• F1 steward Mika Salo has hit back at the accusations.
• Salo says rules are rules for everyone.
• For more motoring stories, go to www.Wheels24.co.za
A well-known steward has hit back at Lewis Hamilton's accusations that officials are trying to stop his dominance of Formula 1.
Although the FIA later rescinded the two super license penalty points that brought him treacherously close to a race ban, Hamilton was given two five-second penalties at Sochi on Sunday that cost him victory.
"B*******," Mika Salo, a former Ferrari and Toyota driver who was among the Sochi stewards, hit back when asked about Hamilton's accusations by the Finnish newspaper Ilta Sanomat.

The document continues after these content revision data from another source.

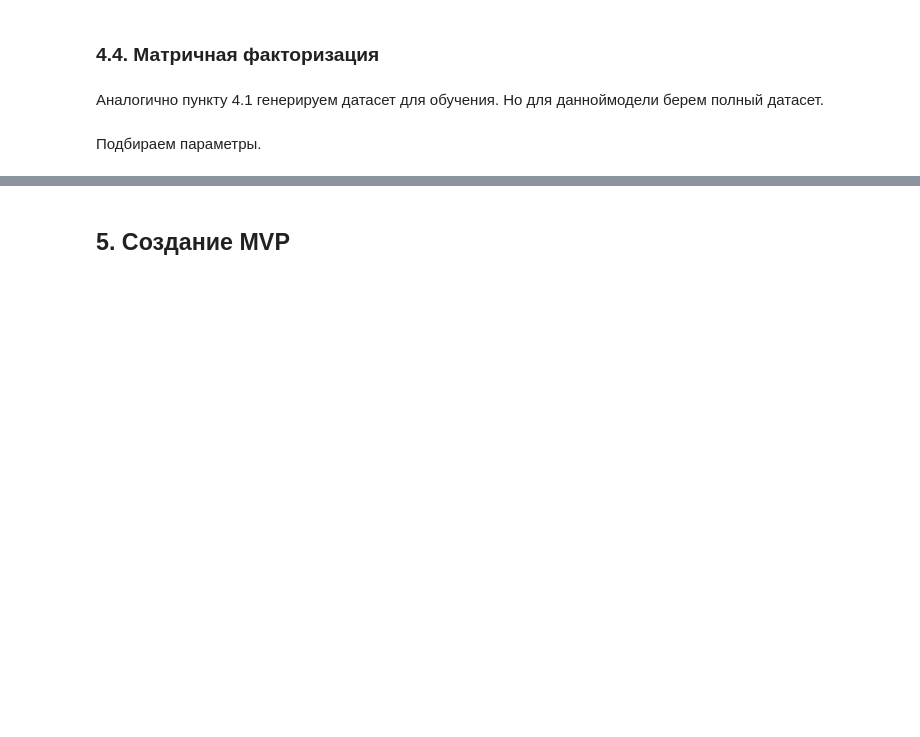
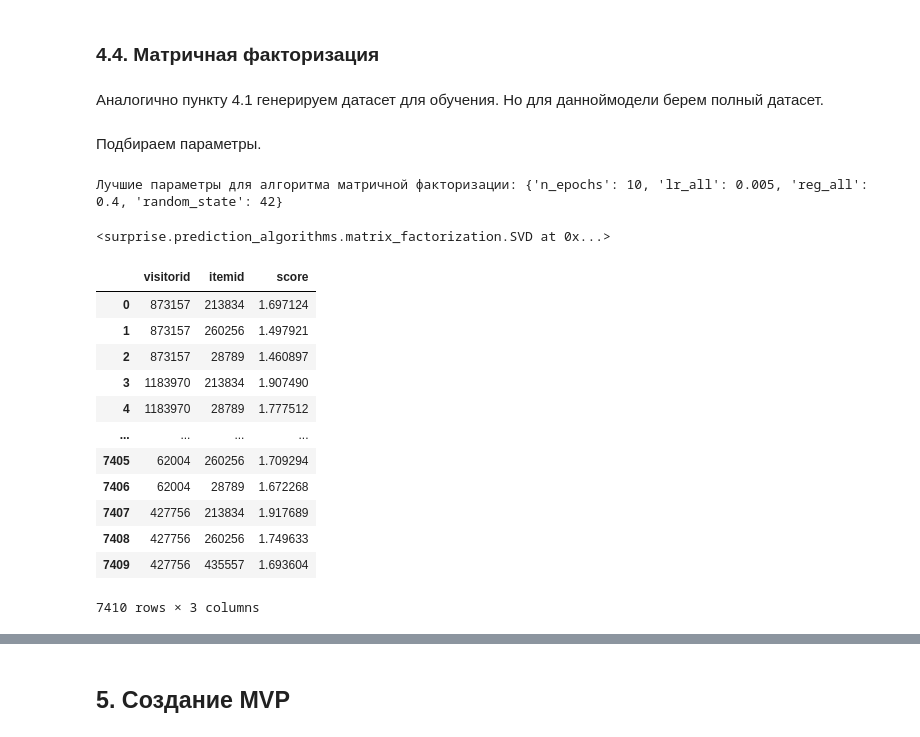
Before and after one commit to eartzhi/recommendation_system, a Jupyter notebook: final_project.ipynb, the cells around one changed output, grey strips where cells are left out. Cells and saved outputs as stored; diff of their text form; code cells hidden in the pictures; blank space fills up the shorter version.

```diff
--- a/final_project.ipynb
+++ b/final_project.ipynb
@@ -1799,5 +1821,4 @@ model = XGBClassifier(
     **grid_search.best_params_
 )
 # %%
-model = XGBClassifier(**grid_search.best_params_)
 model.fit(X_train, y_train)
@@ -1804,14 +1836,0 @@ model.fit(X_train, y_train)
-# %%
-result = pd.DataFrame(columns=['visitorid', 'itemid', 'score'])
-for us in events_test[events_test.event == 'transaction'].visitorid.unique():
-    users_list =[]
-    items_list =[]
-    score_list =[]
-    for it in events_test.itemid.unique():
-        prediction = algo.predict(us, it)
-        users_list.append(prediction[0])
-        items_list.append(prediction[1])
-        score_list.append(prediction[3])
-        # print(algo.predict(us, it))
-    result = pd.concat([result, pd.DataFrame({'visitorid': users_list, 'itemid': items_list, 'score': score_list}).nlargest(3, 'score')], axis=0, ignore_index=True)
-result
@@ -1819,0 +1837,13 @@ result
+# %%
+result = pd.DataFrame(columns=['visitorid', 'itemid'])
+for us in events_test[events_test.event == 'transaction'].visitorid.unique():
+    if us in users.visitorid.unique():
+        user_data=pd.DataFrame([users[users.visitorid==us].iloc[0]])
+        test_data = pd.concat([items, user_data], axis=1, join='outer')
+        test_data[user_data.columns]=list(*user_data.values)
+        test_data = test_data.astype('category').drop('visitorid', axis=1)
+        prediction = model.predict_proba(test_data)
+        prediction = pd.concat([test_data['itemid'], pd.DataFrame(prediction)], axis=1).nlargest(3, 1)
+        prediction['visitorid'] = us
+        result = pd.concat([result, prediction[['visitorid', 'itemid']]], axis=0, ignore_index=True)
+result
@@ -1850,10 +1910,16 @@ param_grid = {"n_epochs": [5, 10],
 
 gs = GridSearchCV(SVD, param_grid, measures=["mae"], cv=3)
 # %%
-gs.fit(trainset)
+gs.fit(data)
+# %%
+print('Лучшие параметры для алгоритма матричной факторизации:', gs.best_params["mae"])
+# %% [output]
+Лучшие параметры для алгоритма матричной факторизации: {'n_epochs': 10, 'lr_all': 0.005, 'reg_all': 0.4, 'random_state': 42}
 # %%
 model = SVD(**gs.best_params["mae"])
 model.fit(trainset)
+# %% [output]
+<surprise.prediction_algorithms.matrix_factorization.SVD at 0x...>
 # %%
 test_data = events_test.copy()
 test_data['event'] = test_data.event.apply(lambda x: event_dict[x])
@@ -1869,18 +1935,32 @@ test_data = test_data.build_full_trainset().build_testset()
 # %%
 # predictions = algo.test(test_data)
 result = pd.DataFrame(columns=['visitorid', 'itemid', 'score'])
 for us in events_test[events_test.event == 'transaction'].visitorid.unique():
     users_list =[]
     items_list =[]
     score_list =[]
     for it in events_test.itemid.unique():
-        prediction = algo.predict(us, it)
+        prediction = model.predict(us, it)
         users_list.append(prediction[0])
         items_list.append(prediction[1])
         score_list.append(prediction[3])
         # print(algo.predict(us, it))
     result = pd.concat([result, pd.DataFrame({'visitorid': users_list, 'itemid': items_list, 'score': score_list}).nlargest(3, 'score')], axis=0, ignore_index=True)
 result
+# %% [output]
+|  | visitorid | itemid | score |
+| 0 | 873157 | 213834 | 1.697124 |
+| 1 | 873157 | 260256 | 1.497921 |
+| 2 | 873157 | 28789 | 1.460897 |
+| 3 | 1183970 | 213834 | 1.907490 |
+| 4 | 1183970 | 28789 | 1.777512 |
+| ... | ... | ... | ... |
+| 7405 | 62004 | 260256 | 1.709294 |
+| 7406 | 62004 | 28789 | 1.672268 |
+| 7407 | 427756 | 213834 | 1.917689 |
+| 7408 | 427756 | 260256 | 1.749633 |
+| 7409 | 427756 | 435557 | 1.693604 |
+7410 rows × 3 columns
 # %%
 matrix_presission = result.merge(events_test[events_test.event == 'transaction'][['visitorid', 'itemid', 'event']],
              on=['visitorid', 'itemid'], how='left')
```
Also changed, not shown: parts of 30 cells of this notebook, 4 other files.
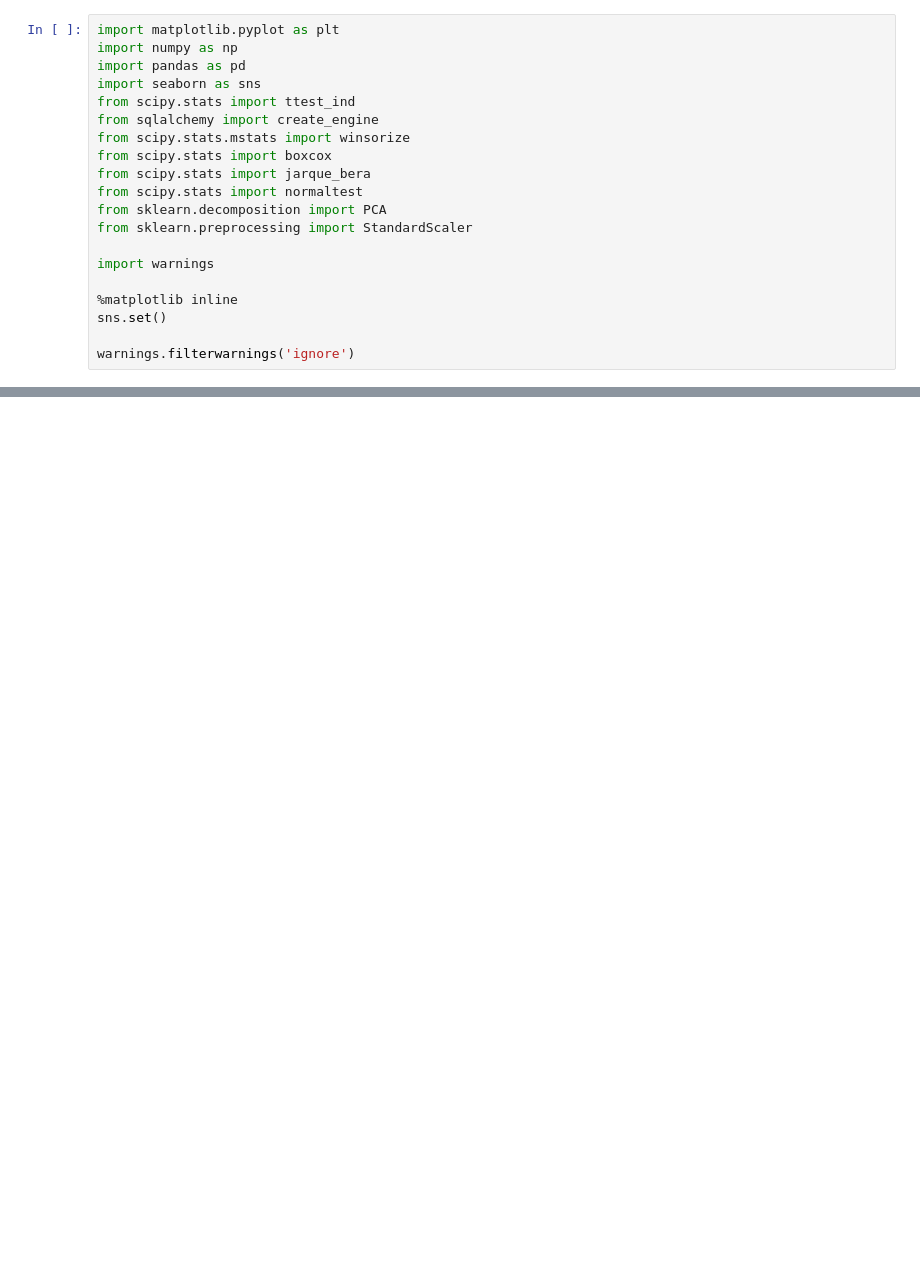
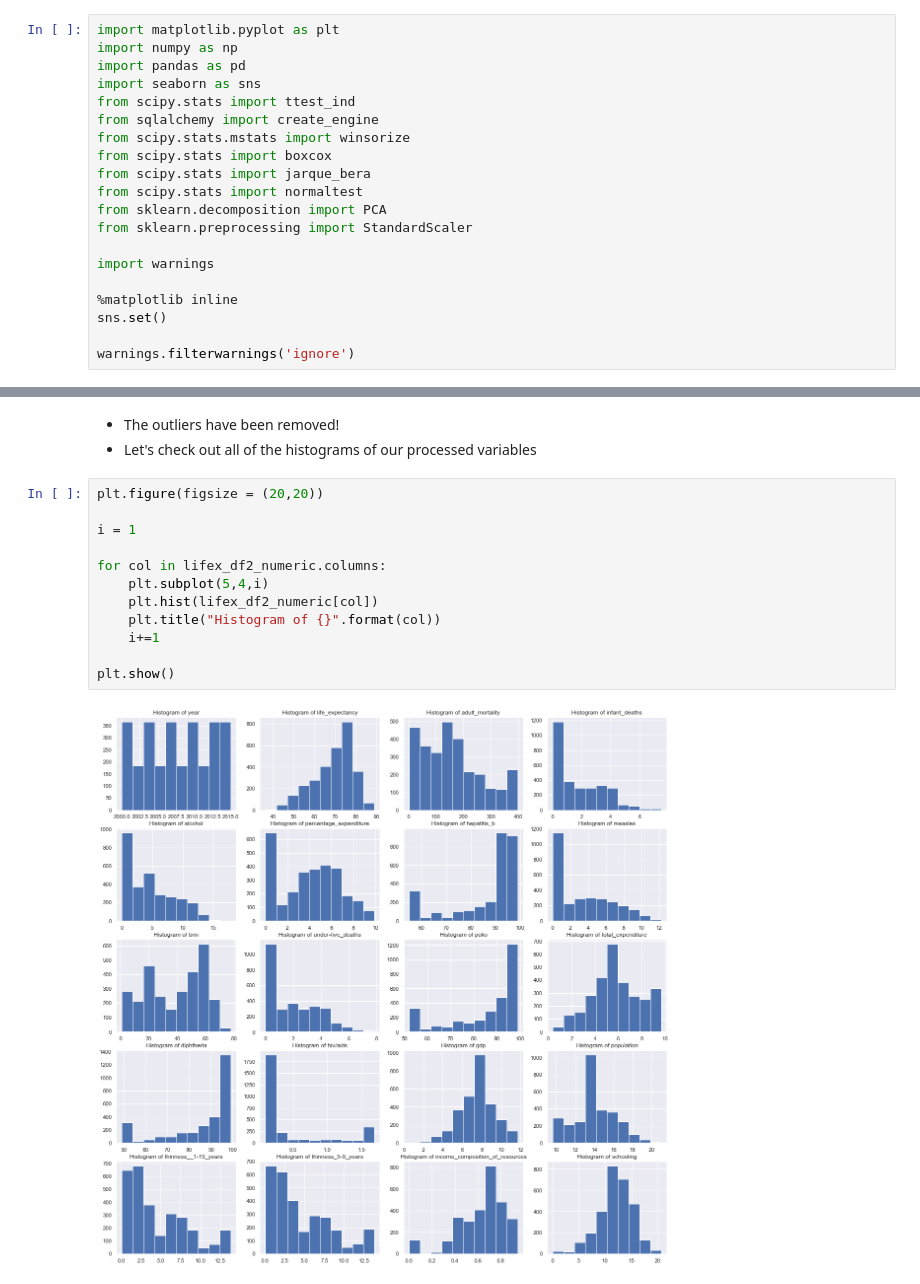
Before and after one commit to jlolavesen/thinkful, a Jupyter notebook: Mod17Challenge.ipynb, the cells around one changed output, grey strips where cells are left out. Cells and saved outputs as stored; diff of their text form; blank space fills up the shorter version.

```diff
--- a/Mod17Challenge.ipynb
+++ b/Mod17Challenge.ipynb
@@ -301,0 +387,17 @@ The strong correlations of the INCOME_COMPOSITION_OF_RESOURCES and SCHOOLING var
+# %% [markdown]
+- The outliers have been removed!
+- Let's check out all of the histograms of our processed variables
+# %%
+plt.figure(figsize = (20,20))
+
+i = 1
+
+for col in lifex_df2_numeric.columns:
+    plt.subplot(5,4,i)
+    plt.hist(lifex_df2_numeric[col])
+    plt.title("Histogram of {}".format(col))
+    i+=1
+
+plt.show()
+# %% [output]
+[figure, added]
```
Also changed, not shown: parts of 83 cells of this notebook.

"That is not true at all. The rules are the same for everybody."
Hamilton's penalties were for doing pre-race practice starts far outside of the designated area at the end of pitlane. The Mercedes driver instead did his practice starts towards the end of the actual pit exit.
"It's pretty clear," Salo insisted. "Hamilton did his starts from the side of the track. The last one was close to the white line that marks the end of the pit exit."
Interestingly, even team boss Toto Wolff admitted that it was a technical breach of the rules, even though he thinks penalties "seem to go against him (Hamilton) harshly sometimes".
Valtteri Bottas, who won the race, also backed Hamilton's penalties.
"We always have a meeting about exactly where the practice starts are done," he told the Finnish broadcaster MTV.
"The team shows us the place where it can be done, and that's where I did my practice starts. I think it's pretty simple," Hamilton's teammate added.
Bottas also claims he would have won on Sunday without Hamilton's penalties.
"When Lewis stopped and I was in the lead, I was able to make a pretty good gap so I don't think it would have changed the result too much. Maybe he would have been second," he said.
Michael Masi, F1's race director, also backed steward Salo's defence of the FIA officials.
When asked about Hamilton's accusation that the FIA is trying to halt his dominance, Masi answered: "No. From my point of view it's very simple.
"The FIA is a sports administrator, so we monitor compliance with the rules and the stewards are independent decision-makers.
"When there is a violation of the rules, it doesn't matter who broke them - whether it's Lewis Hamilton or any other driver," Masi added.